* **Exercise inputs**:

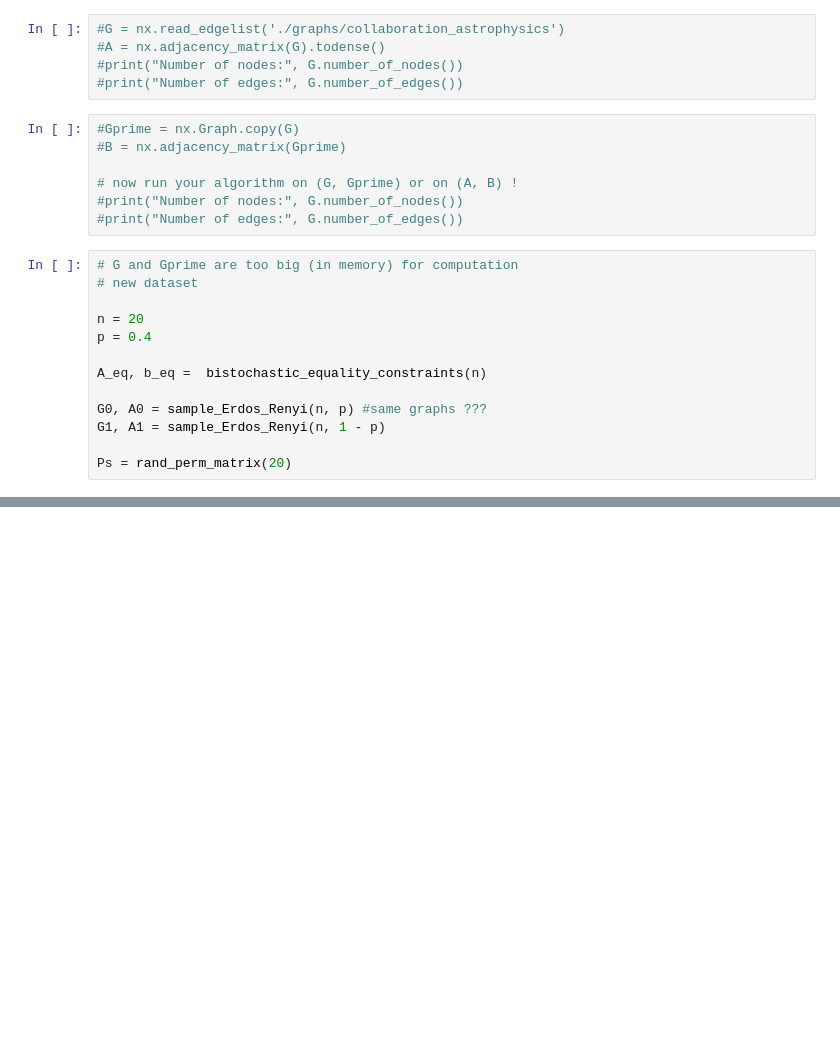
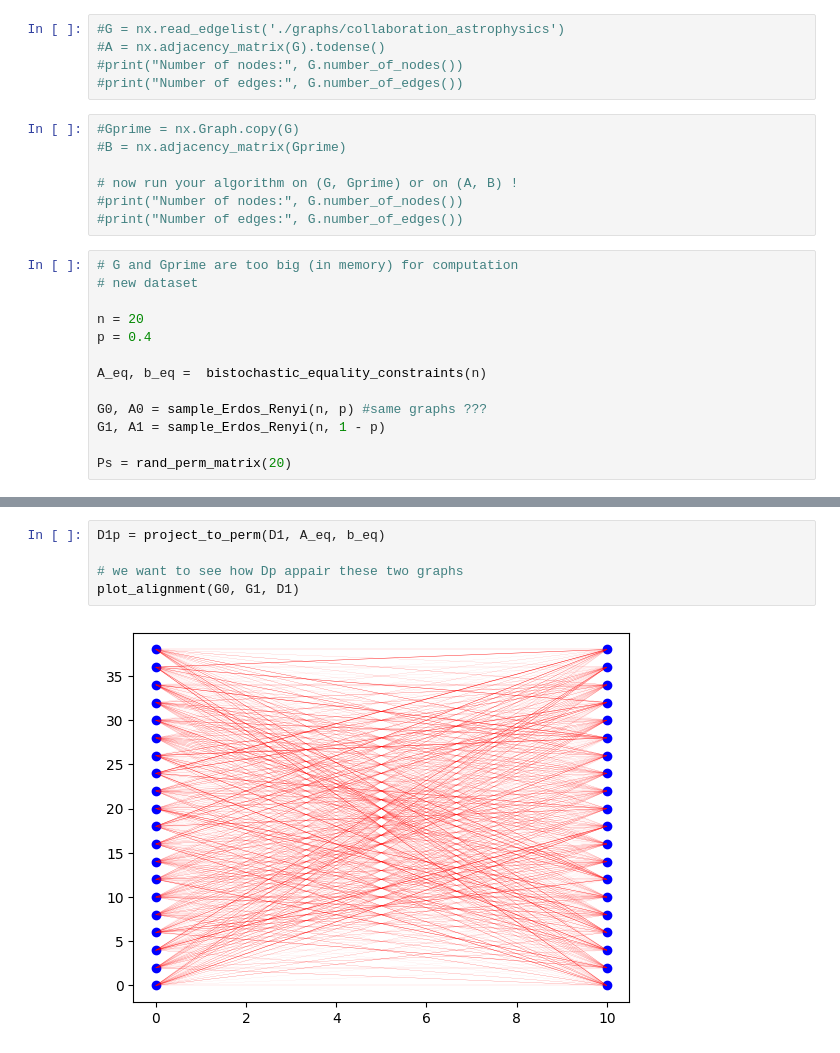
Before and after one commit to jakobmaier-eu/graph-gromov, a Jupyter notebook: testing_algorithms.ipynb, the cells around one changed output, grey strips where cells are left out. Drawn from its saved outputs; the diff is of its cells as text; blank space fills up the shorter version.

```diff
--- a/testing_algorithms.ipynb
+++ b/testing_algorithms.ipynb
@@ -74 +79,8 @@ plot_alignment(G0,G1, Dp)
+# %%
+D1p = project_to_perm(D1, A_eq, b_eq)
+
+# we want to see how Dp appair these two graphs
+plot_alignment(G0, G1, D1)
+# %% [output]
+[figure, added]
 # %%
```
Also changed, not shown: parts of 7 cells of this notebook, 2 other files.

==

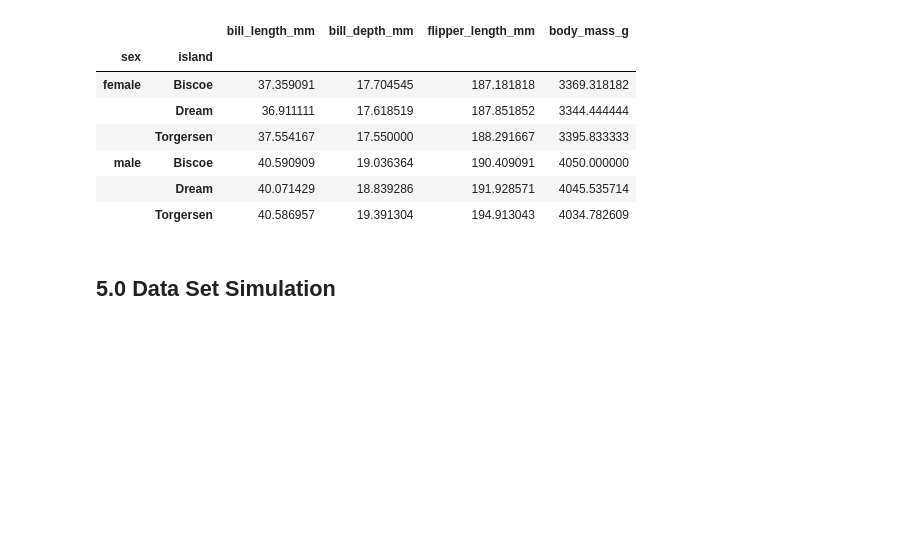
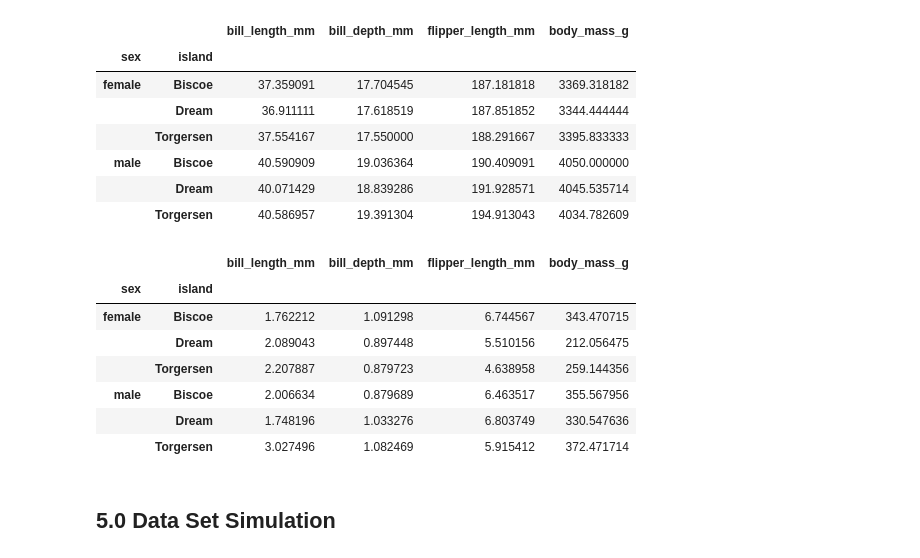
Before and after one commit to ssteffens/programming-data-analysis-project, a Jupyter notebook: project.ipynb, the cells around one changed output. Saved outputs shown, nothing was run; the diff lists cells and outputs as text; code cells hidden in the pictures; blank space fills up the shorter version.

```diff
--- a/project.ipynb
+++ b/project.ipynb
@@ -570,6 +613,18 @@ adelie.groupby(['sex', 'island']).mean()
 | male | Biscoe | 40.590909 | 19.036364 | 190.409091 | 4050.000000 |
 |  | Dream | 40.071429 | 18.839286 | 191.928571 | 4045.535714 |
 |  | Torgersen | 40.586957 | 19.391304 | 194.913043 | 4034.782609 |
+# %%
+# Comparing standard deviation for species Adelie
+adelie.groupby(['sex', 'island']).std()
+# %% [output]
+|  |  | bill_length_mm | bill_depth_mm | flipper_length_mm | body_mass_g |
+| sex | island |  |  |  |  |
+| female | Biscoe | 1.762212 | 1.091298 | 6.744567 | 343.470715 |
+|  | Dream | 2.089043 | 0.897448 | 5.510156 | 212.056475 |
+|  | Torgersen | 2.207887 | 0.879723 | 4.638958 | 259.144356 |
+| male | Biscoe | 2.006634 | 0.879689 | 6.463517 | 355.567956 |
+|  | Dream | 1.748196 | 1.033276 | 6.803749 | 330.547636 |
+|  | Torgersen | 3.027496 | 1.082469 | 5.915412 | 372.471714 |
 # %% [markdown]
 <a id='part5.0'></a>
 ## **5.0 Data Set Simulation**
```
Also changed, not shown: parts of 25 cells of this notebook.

* **Task objective**:
Reproduce exactly the stretch of the material above that starts at the line with "Before and after one commit to jakobmaier-eu/graph-gromov, a" and ends at the line with "Also changed, not shown: parts of 7", both included, and nothing else.

* **Exercise answer**:
Before and after one commit to jakobmaier-eu/graph-gromov, a Jupyter notebook: testing_algorithms.ipynb, the cells around one changed output, grey strips where cells are left out. Drawn from its saved outputs; the diff is of its cells as text; blank space fills up the shorter version.

```diff
--- a/testing_algorithms.ipynb
+++ b/testing_algorithms.ipynb
@@ -74 +79,8 @@ plot_alignment(G0,G1, Dp)
+# %%
+D1p = project_to_perm(D1, A_eq, b_eq)
+
+# we want to see how Dp appair these two graphs
+plot_alignment(G0, G1, D1)
+# %% [output]
+[figure, added]
 # %%
```
Also changed, not shown: parts of 7 cells of this notebook, 2 other files.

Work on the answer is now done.